It was fun to talk about how we would react in the situations shown in the comics, and how common they are in Finland and Japan. There were quite many Finnish “nightmares” which are shared by Japanese people: touching strangers, public embarrassment and somebody not obeying the traffic lights, for example.
wow,last Monday was wonderful ,genius idea,we go to the sauna!
I have heard a lot of amazing things about the Finnish sauna,someone said that the temperature is very high ,or someone said the sauna is very suitable .so I have been expecting the sauna for a long time,so my dream just came true!
I have to say that the sauna is perfect!what else ,what surprise me is the swimming pool,water is very clear which is a little different from China,by the way,I have a question,someone swim outsides,couldn’t them feel the cold?
Actually I am very touched by Jenny and Tony.I think that they have already got cold ,but they still came with us ,especially tony!we did have a great time chatting with each other,this is our second meeting,but we just like some follow friends,chat with each other heart to heart ,that is amazing.
this week,we learn something about the family member and the numbers,and things are as follow:
last Monday,we went to the sky bar in the Tampere city center.That is really a good experience in my life.
Actually this is our first offical meeting during this long time.last time we just meet at a small class room at TAMK,but we have class then so we just decided something in a hurry,and we didn’t have a heart to heart talk ,whatever this time is very wonderful.
Jenny brought her friend and boyfriend ,I also brought my friend together,so our group is about 6 member actually,hahahah.we offered some drinks,like coffee ,juice and tea,but I got one thing that the Finnish coffee is a little wired ,I remember last time we tried it in our school dinning hall,wow and I don’t know how to describe the taste.

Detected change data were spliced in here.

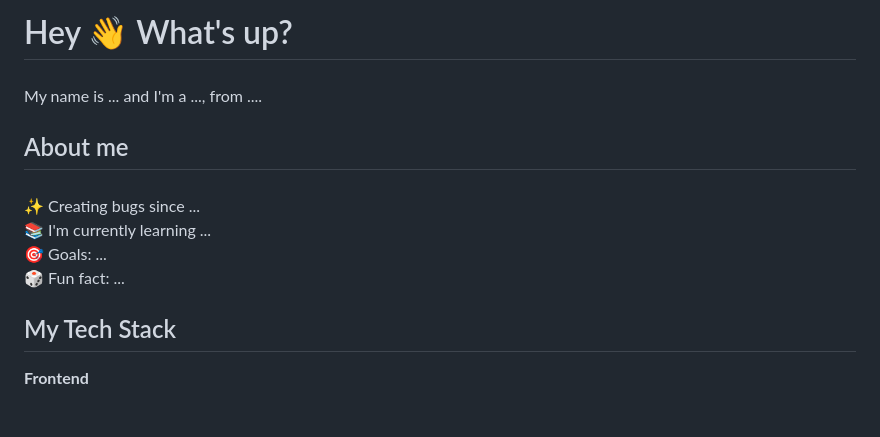
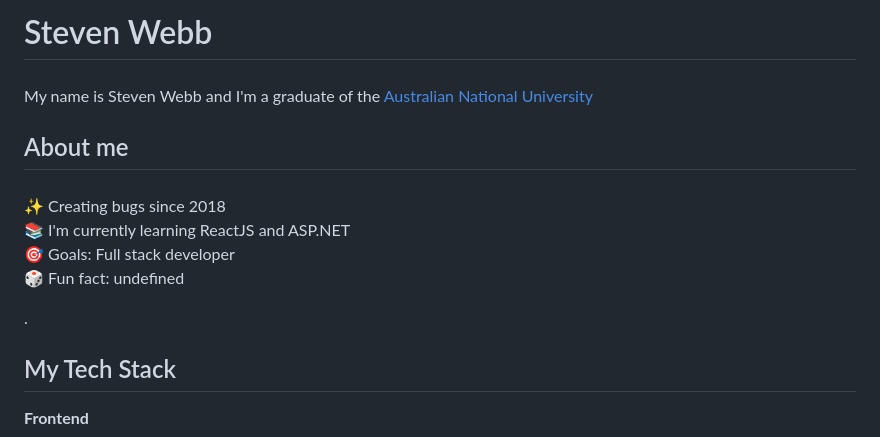
Before and after one commit to stewebb/stewebb, a Markdown page: README.md, the part around the change. Drawn GitHub-style; blank space fills up the shorter version.

Commit message:
description

```diff
--- a/README.md
+++ b/README.md
@@ -1,8 +1,8 @@
-<h1 align="left">Hey 👋 What's up?</h1>
+<h1 align="left">Steven Webb</h1>
 
 ###
 
-<p align="left">My name is ... and I'm a ..., from ....</p>
+<p align="left">My name is Steven Webb and I'm a graduate of the <a href="https://www.anu.edu.au/">Australian National University</a></p>
 
 ###
 
@@ -10,7 +10,7 @@
 
 ###
 
-<p align="left">✨ Creating bugs since ...<br>📚 I'm currently learning ...<br>🎯 Goals: ...<br>🎲 Fun fact: ...</p>
+<p align="left">✨ Creating bugs since 2018<br>📚 I'm currently learning ReactJS and ASP.NET<br>🎯 Goals: Full stack developer<br>🎲 Fun fact: undefined</p>.
 
 ###
 
```
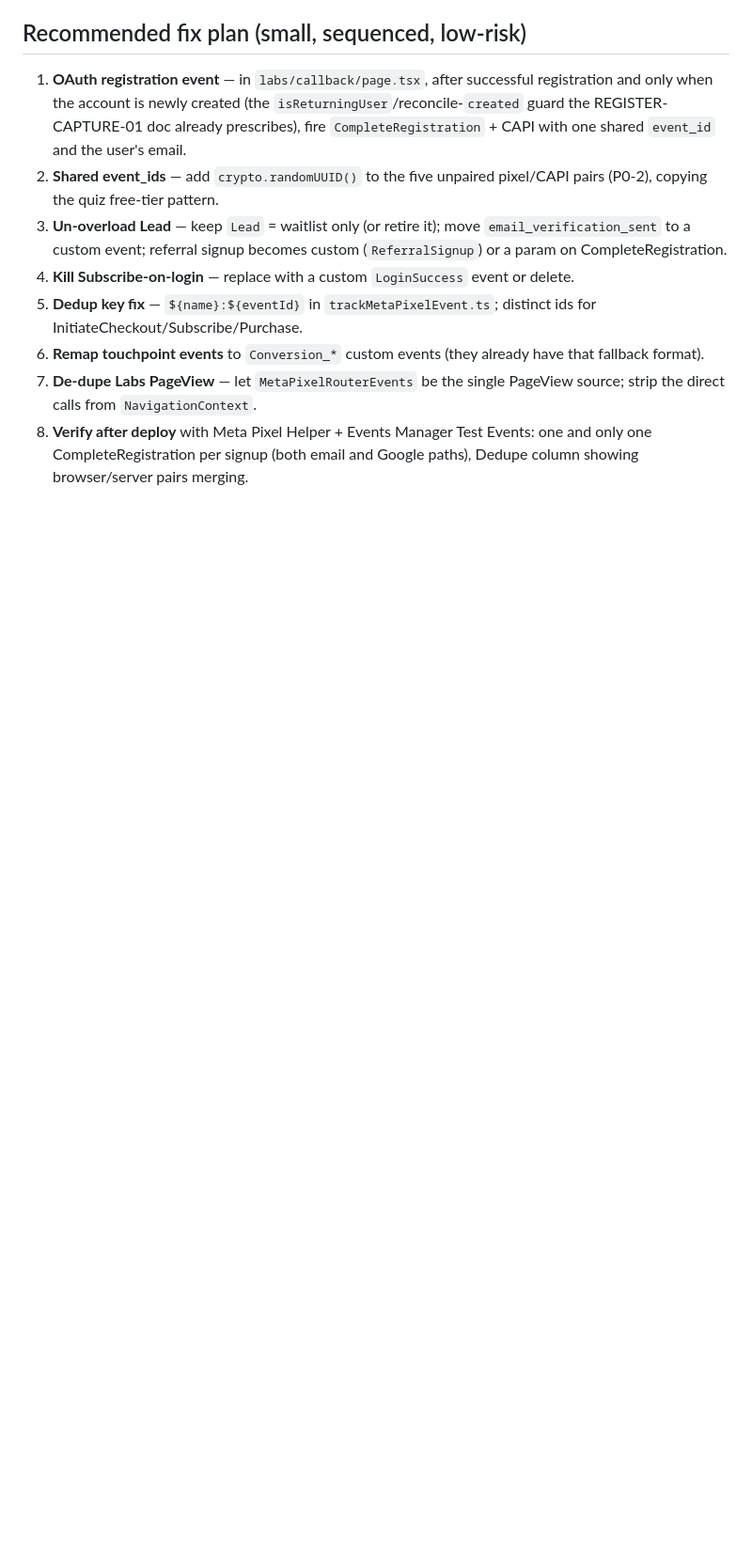
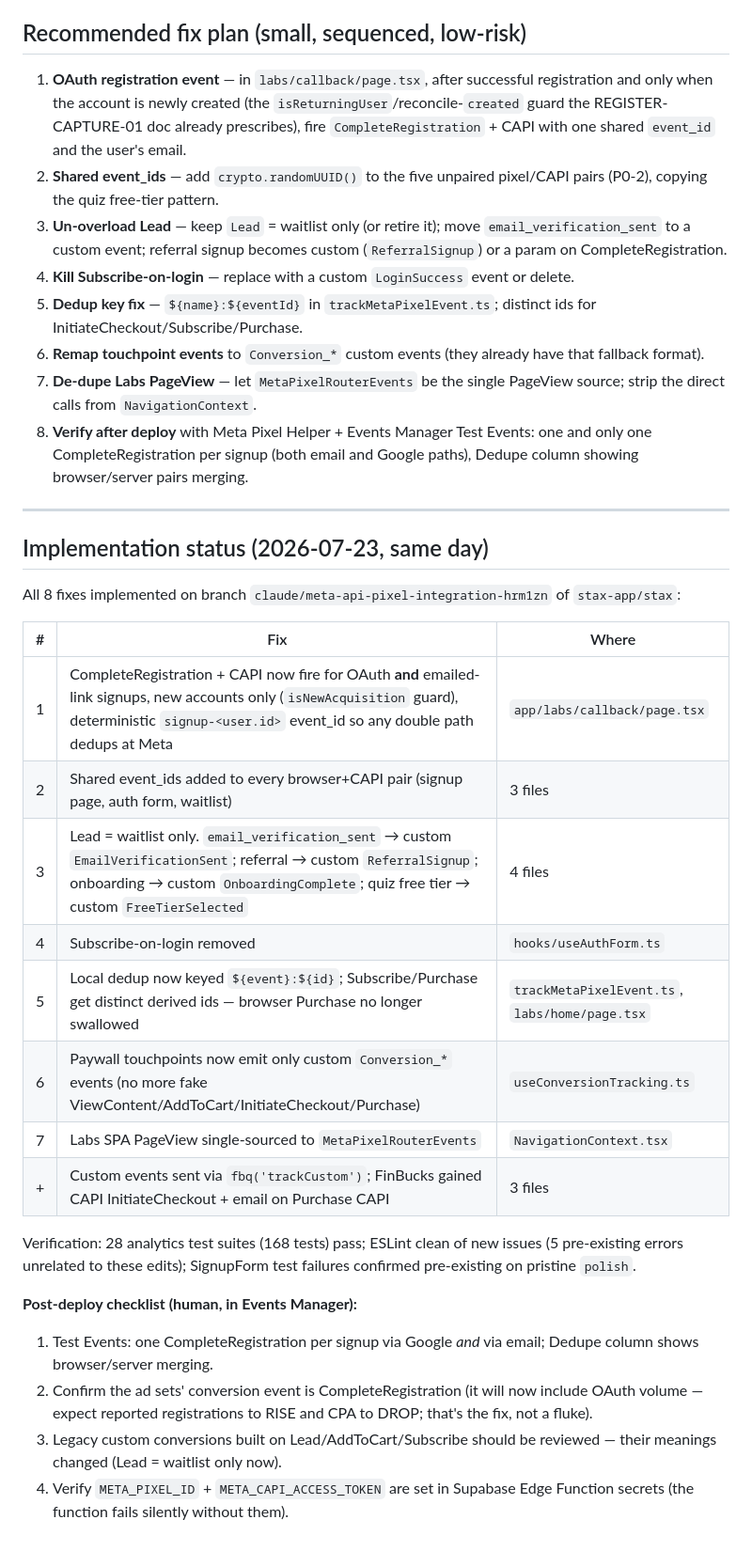
Before and after one commit to Stax-app/stax-skill, a Markdown page: audits/meta-pixel-audit-2026-07-23.md, the part around the change. Shown at 94% size. Drawn GitHub-style; blank space fills up the shorter version.

Commit message:
Mark pixel audit fixes as implemented; add post-deploy checklist
Co-Authored-By: Claude Fable 5 <noreply@anthropic.com>
Claude-Session: https://claude.ai/code/session_01GJtrTAoc6eVnzGhHxsUqcd

```diff
--- a/audits/meta-pixel-audit-2026-07-23.md
+++ b/audits/meta-pixel-audit-2026-07-23.md
@@ -114,3 +114,28 @@ Today's restructure optimizes for **CompleteRegistration** with a sub-$15 target
 6. **Remap touchpoint events** to `Conversion_*` custom events (they already have that fallback format).
 7. **De-dupe Labs PageView** — let `MetaPixelRouterEvents` be the single PageView source; strip the direct calls from `NavigationContext`.
 8. **Verify after deploy** with Meta Pixel Helper + Events Manager Test Events: one and only one CompleteRegistration per signup (both email and Google paths), Dedupe column showing browser/server pairs merging.
+
+---
+
+## Implementation status (2026-07-23, same day)
+
+All 8 fixes implemented on branch `claude/meta-api-pixel-integration-hrm1zn` of `stax-app/stax`:
+
+| # | Fix | Where |
+|---|---|---|
+| 1 | CompleteRegistration + CAPI now fire for OAuth **and** emailed-link signups, new accounts only (`isNewAcquisition` guard), deterministic `signup-<user.id>` event_id so any double path dedups at Meta | `app/labs/callback/page.tsx` |
+| 2 | Shared event_ids added to every browser+CAPI pair (signup page, auth form, waitlist) | 3 files |
+| 3 | Lead = waitlist only. `email_verification_sent` → custom `EmailVerificationSent`; referral → custom `ReferralSignup`; onboarding → custom `OnboardingComplete`; quiz free tier → custom `FreeTierSelected` | 4 files |
+| 4 | Subscribe-on-login removed | `hooks/useAuthForm.ts` |
+| 5 | Local dedup now keyed `${event}:${id}`; Subscribe/Purchase get distinct derived ids — browser Purchase no longer swallowed | `trackMetaPixelEvent.ts`, `labs/home/page.tsx` |
+| 6 | Paywall touchpoints now emit only custom `Conversion_*` events (no more fake ViewContent/AddToCart/InitiateCheckout/Purchase) | `useConversionTracking.ts` |
+| 7 | Labs SPA PageView single-sourced to `MetaPixelRouterEvents` | `NavigationContext.tsx` |
+| + | Custom events sent via `fbq('trackCustom')`; FinBucks gained CAPI InitiateCheckout + email on Purchase CAPI | 3 files |
+
+Verification: 28 analytics test suites (168 tests) pass; ESLint clean of new issues (5 pre-existing errors unrelated to these edits); SignupForm test failures confirmed pre-existing on pristine `polish`.
+
+**Post-deploy checklist (human, in Events Manager):**
+1. Test Events: one CompleteRegistration per signup via Google *and* via email; Dedupe column shows browser/server merging.
+2. Confirm the ad sets' conversion event is CompleteRegistration (it will now include OAuth volume — expect reported registrations to RISE and CPA to DROP; that's the fix, not a fluke).
+3. Legacy custom conversions built on Lead/AddToCart/Subscribe should be reviewed — their meanings changed (Lead = waitlist only now).
+4. Verify `META_PIXEL_ID` + `META_CAPI_ACCESS_TOKEN` are set in Supabase Edge Function secrets (the function fails silently without them).
```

The sky bar is very beautiful,we can see the city landscape though the glasses all around,though I am a little afraid of the hight,but to tell the truth,it is very impressed.I remembered that last Monday is very windy,the wind blew very hard,but the sky bar is pretty warm .
For the first time we did learn a lot and things are as follow:
Monday-Maanantai Tuesday-Tiistai Wednesday-Keskiviikko Thursday-Torstai Friday-Perjantai Saturday-Lauantai Sunday-Sunnuntai
JAN.-Tammikuu Feb.-helmikuu Mar.-maaliskuu Apr.-Huhtikuu May.-Toukokuu Jun.-Kesakuu Jul.-Heinakuu Aug.-Elokuu Sept.-Syyskuu Oct.-lokakuu Nov.-Marraskuu Dec.-Joulukuu I love you-mina rakastan sinua
and there is one of our picture
For our second meeting we met at Fazer Cafe. Before we ordered anything we taught the Germans how to order a coffee in Finnish. Their pronunciation was good and the waitress easily understood what they were saying. After placing our orders we went back to our table.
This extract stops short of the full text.